There's nothing like watching your kids grow up. But looking at the challenges your kids face at school is guaranteed to make you feel old.

If you ask your parents or grandparents, you'll get a much different picture of what it was like for them when they went back to school. They'll tell tales of a time when college tuition and room and board amounted to just hundreds of dollars each year. Sure, many of them worked hard during summers and throughout the school year to make ends meet, but the idea of taking out loans for 10 to 30 years to pay for education was completely foreign.

Heck, I graduated from college less than 20 years ago, and I'm shocked at how much things have changed since then.

Brave new world
Students have opportunities that were largely unavailable to their equals in previous generations, but they also have to deal with responsibilities unknown in the past. Nowadays, kids can take on financial obligations such as credit card payments and monthly phone bills while they're still in high school. Yet despite some efforts to make financial literacy part of every student's education, many kids lack the skills they need to manage their money intelligently.
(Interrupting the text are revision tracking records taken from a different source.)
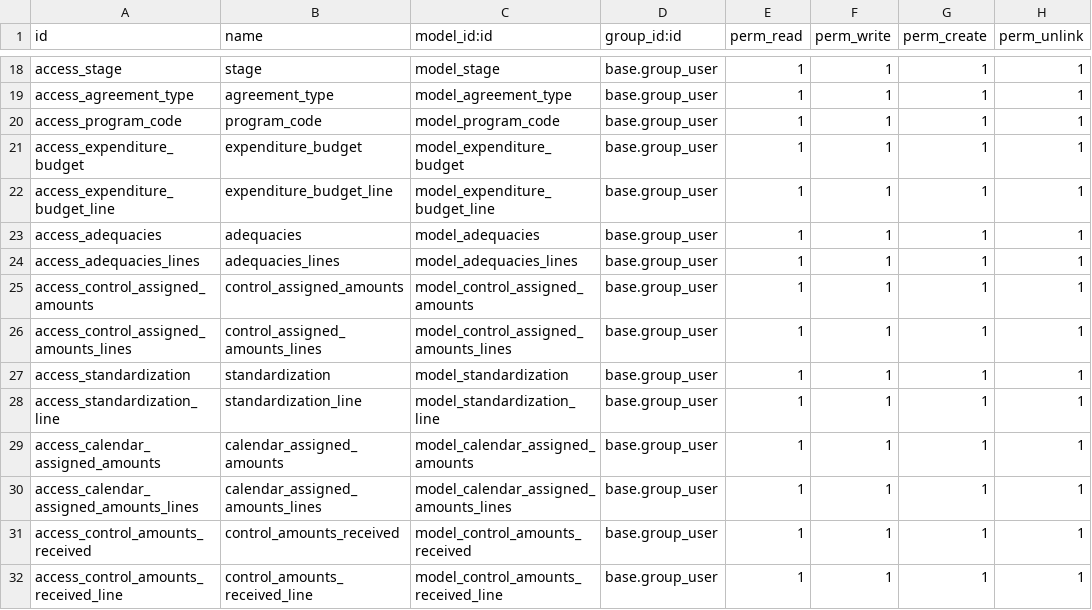
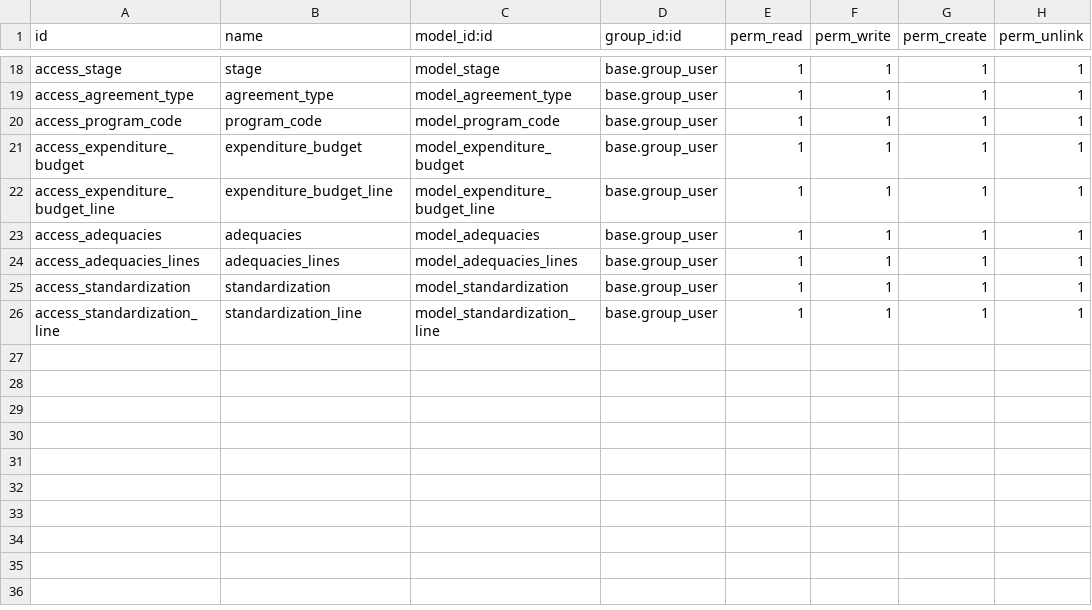
Before and after one commit to felipearizaga/odoo12_20200623b, a CSV file: jt_budget_mgmt/security/ir.model.access.csv, drawn as a sheet; only a part is shown, gaps mark what is left out; the diff names each change by its address in the sheet, - before the commit and + after, or states it on an @@ line.

Commit message:
[ADD/IMP]1. Added new finance module. 2. Added Budget Summary reports. 3 Improved code and removed unncessary pycache.

```diff
--- a/jt_budget_mgmt/security/ir.model.access.csv
+++ b/jt_budget_mgmt/security/ir.model.access.csv
-row 25: access_control_assigned_amounts | control_assigned_amounts | model_control_assigned_amounts | base.group_user | 1 | 1 | 1 | 1
-row 26: access_control_assigned_amounts_lines | control_assigned_amounts_lines | model_control_assigned_amounts_lines | base.group_user | 1 | 1 | 1 | 1
-row 29: access_calendar_assigned_amounts | calendar_assigned_amounts | model_calendar_assigned_amounts | base.group_user | 1 | 1 | 1 | 1
-row 30: access_calendar_assigned_amounts_lines | calendar_assigned_amounts_lines | model_calendar_assigned_amounts_lines | base.group_user | 1 | 1 | 1 | 1
-row 31: access_control_amounts_received | control_amounts_received | model_control_amounts_received | base.group_user | 1 | 1 | 1 | 1
-row 32: access_control_amounts_received_line | control_amounts_received_line | model_control_amounts_received_line | base.group_user | 1 | 1 | 1 | 1
```
Also changed, not shown: 31 other files.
Moreover, these opportunities come with a price. High school graduates face college bills that are beginning to approach $200,000 -- not including advanced degrees. Six-figure debt is a way of life at many colleges and universities. While the economic benefits of higher education give most graduates the ability to pay off those debts, loans nevertheless make it impossible for young adults to make career decisions without taking finances into account.

Meanwhile, education has become a big business. SLM (NYSE:SLM) is a huge provider of student-loan financing. Traditional banks such as Bank of America (NYSE:BAC) and Wells Fargo (NYSE:WFC) find that student loans are a particularly profitable part of their business, because in many cases, the federal government guarantees them. So even if kids don't repay their loans, financial institutions don't have to worry about lost profits.

What you need to know
To make sure you and your kids navigate these difficult waters of planning for school without running your financial ship aground, we've got some advice for kids and parents alike, as well as students of all ages. Here are the topics our contributors have chosen to write about.

Read on, and best of luck to you and your kids in this back-to-school season!

Fool contributor Dan Caplinger thinks about going back to school every once in a while, despite having spent a majority of his years in classrooms. He doesn't own shares of the companies mentioned in this article. Bank of America is an Income Investor recommendation. The Fool's disclosure policy is an educational experience.